## TASK PROMPT
When you write out the records, keep every word exact and drop the pictures.

## Front-end code edit data
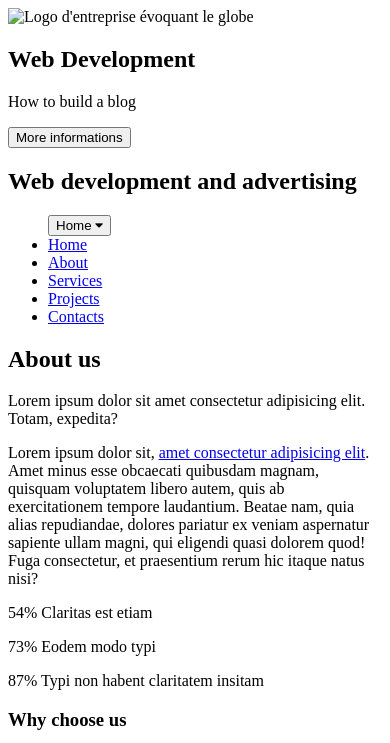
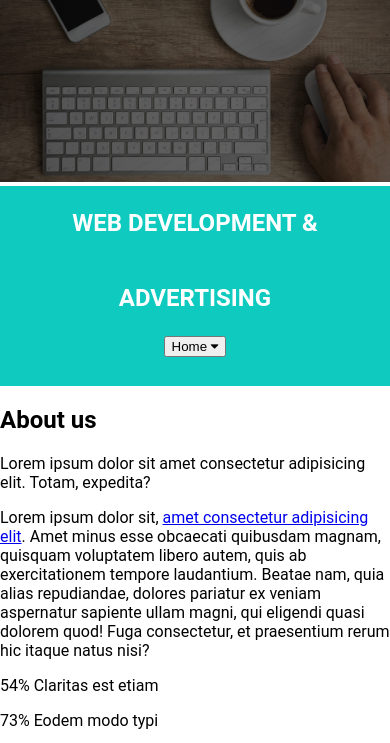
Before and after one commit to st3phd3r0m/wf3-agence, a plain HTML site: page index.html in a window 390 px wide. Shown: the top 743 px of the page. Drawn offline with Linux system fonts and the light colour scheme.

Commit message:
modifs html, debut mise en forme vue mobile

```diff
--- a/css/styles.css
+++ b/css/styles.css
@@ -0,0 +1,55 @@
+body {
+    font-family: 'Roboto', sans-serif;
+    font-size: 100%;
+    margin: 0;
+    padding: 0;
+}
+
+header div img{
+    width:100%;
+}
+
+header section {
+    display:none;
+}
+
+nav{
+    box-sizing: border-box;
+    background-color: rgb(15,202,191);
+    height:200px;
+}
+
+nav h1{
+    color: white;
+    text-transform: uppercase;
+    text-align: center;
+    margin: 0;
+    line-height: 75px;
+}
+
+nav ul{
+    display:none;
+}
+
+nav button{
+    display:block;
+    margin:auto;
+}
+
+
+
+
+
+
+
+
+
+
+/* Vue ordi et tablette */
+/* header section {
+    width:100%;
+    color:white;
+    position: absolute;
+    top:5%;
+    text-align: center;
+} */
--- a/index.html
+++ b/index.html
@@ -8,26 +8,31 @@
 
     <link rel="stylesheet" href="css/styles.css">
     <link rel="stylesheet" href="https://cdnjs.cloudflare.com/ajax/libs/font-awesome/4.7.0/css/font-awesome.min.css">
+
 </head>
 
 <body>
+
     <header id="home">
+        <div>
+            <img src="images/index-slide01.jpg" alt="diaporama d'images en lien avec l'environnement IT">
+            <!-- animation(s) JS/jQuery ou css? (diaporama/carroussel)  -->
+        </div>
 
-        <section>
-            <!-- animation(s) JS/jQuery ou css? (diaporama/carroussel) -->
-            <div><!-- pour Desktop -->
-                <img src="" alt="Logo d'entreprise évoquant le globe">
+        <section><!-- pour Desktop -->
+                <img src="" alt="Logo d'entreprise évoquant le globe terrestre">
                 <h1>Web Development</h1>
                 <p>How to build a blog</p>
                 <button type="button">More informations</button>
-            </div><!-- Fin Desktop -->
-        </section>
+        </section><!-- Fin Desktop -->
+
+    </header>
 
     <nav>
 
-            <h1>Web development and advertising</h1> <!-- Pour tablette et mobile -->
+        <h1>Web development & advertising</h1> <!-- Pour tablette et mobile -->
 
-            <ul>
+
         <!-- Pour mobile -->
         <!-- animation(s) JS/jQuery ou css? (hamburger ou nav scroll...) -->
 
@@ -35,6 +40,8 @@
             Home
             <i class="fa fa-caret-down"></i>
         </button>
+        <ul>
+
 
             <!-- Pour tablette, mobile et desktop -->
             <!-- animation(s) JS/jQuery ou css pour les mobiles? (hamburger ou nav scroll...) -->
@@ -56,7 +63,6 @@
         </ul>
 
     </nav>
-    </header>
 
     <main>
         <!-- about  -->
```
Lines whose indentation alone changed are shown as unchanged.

## ANSWER TO THIS EXERCISE
Before and after one commit to st3phd3r0m/wf3-agence, a plain HTML site: page index.html in a window 390 px wide. Shown: the top 743 px of the page. Drawn offline with Linux system fonts and the light colour scheme.

Commit message:
modifs html, debut mise en forme vue mobile

```diff
--- a/css/styles.css
+++ b/css/styles.css
@@ -0,0 +1,55 @@
+body {
+    font-family: 'Roboto', sans-serif;
+    font-size: 100%;
+    margin: 0;
+    padding: 0;
+}
+
+header div img{
+    width:100%;
+}
+
+header section {
+    display:none;
+}
+
+nav{
+    box-sizing: border-box;
+    background-color: rgb(15,202,191);
+    height:200px;
+}
+
+nav h1{
+    color: white;
+    text-transform: uppercase;
+    text-align: center;
+    margin: 0;
+    line-height: 75px;
+}
+
+nav ul{
+    display:none;
+}
+
+nav button{
+    display:block;
+    margin:auto;
+}
+
+
+
+
+
+
+
+
+
+
+/* Vue ordi et tablette */
+/* header section {
+    width:100%;
+    color:white;
+    position: absolute;
+    top:5%;
+    text-align: center;
+} */
--- a/index.html
+++ b/index.html
@@ -8,26 +8,31 @@
 
     <link rel="stylesheet" href="css/styles.css">
     <link rel="stylesheet" href="https://cdnjs.cloudflare.com/ajax/libs/font-awesome/4.7.0/css/font-awesome.min.css">
+
 </head>
 
 <body>
+
     <header id="home">
+        <div>
+            <img src="images/index-slide01.jpg" alt="diaporama d'images en lien avec l'environnement IT">
+            <!-- animation(s) JS/jQuery ou css? (diaporama/carroussel)  -->
+        </div>
 
-        <section>
-            <!-- animation(s) JS/jQuery ou css? (diaporama/carroussel) -->
-            <div><!-- pour Desktop -->
-                <img src="" alt="Logo d'entreprise évoquant le globe">
+        <section><!-- pour Desktop -->
+                <img src="" alt="Logo d'entreprise évoquant le globe terrestre">
                 <h1>Web Development</h1>
                 <p>How to build a blog</p>
                 <button type="button">More informations</button>
-            </div><!-- Fin Desktop -->
-        </section>
+        </section><!-- Fin Desktop -->
+
+    </header>
 
     <nav>
 
-            <h1>Web development and advertising</h1> <!-- Pour tablette et mobile -->
+        <h1>Web development & advertising</h1> <!-- Pour tablette et mobile -->
 
-            <ul>
+
         <!-- Pour mobile -->
         <!-- animation(s) JS/jQuery ou css? (hamburger ou nav scroll...) -->
 
@@ -35,6 +40,8 @@
             Home
             <i class="fa fa-caret-down"></i>
         </button>
+        <ul>
+
 
             <!-- Pour tablette, mobile et desktop -->
             <!-- animation(s) JS/jQuery ou css pour les mobiles? (hamburger ou nav scroll...) -->
@@ -56,7 +63,6 @@
         </ul>
 
     </nav>
-    </header>
 
     <main>
         <!-- about  -->
```
Lines whose indentation alone changed are shown as unchanged.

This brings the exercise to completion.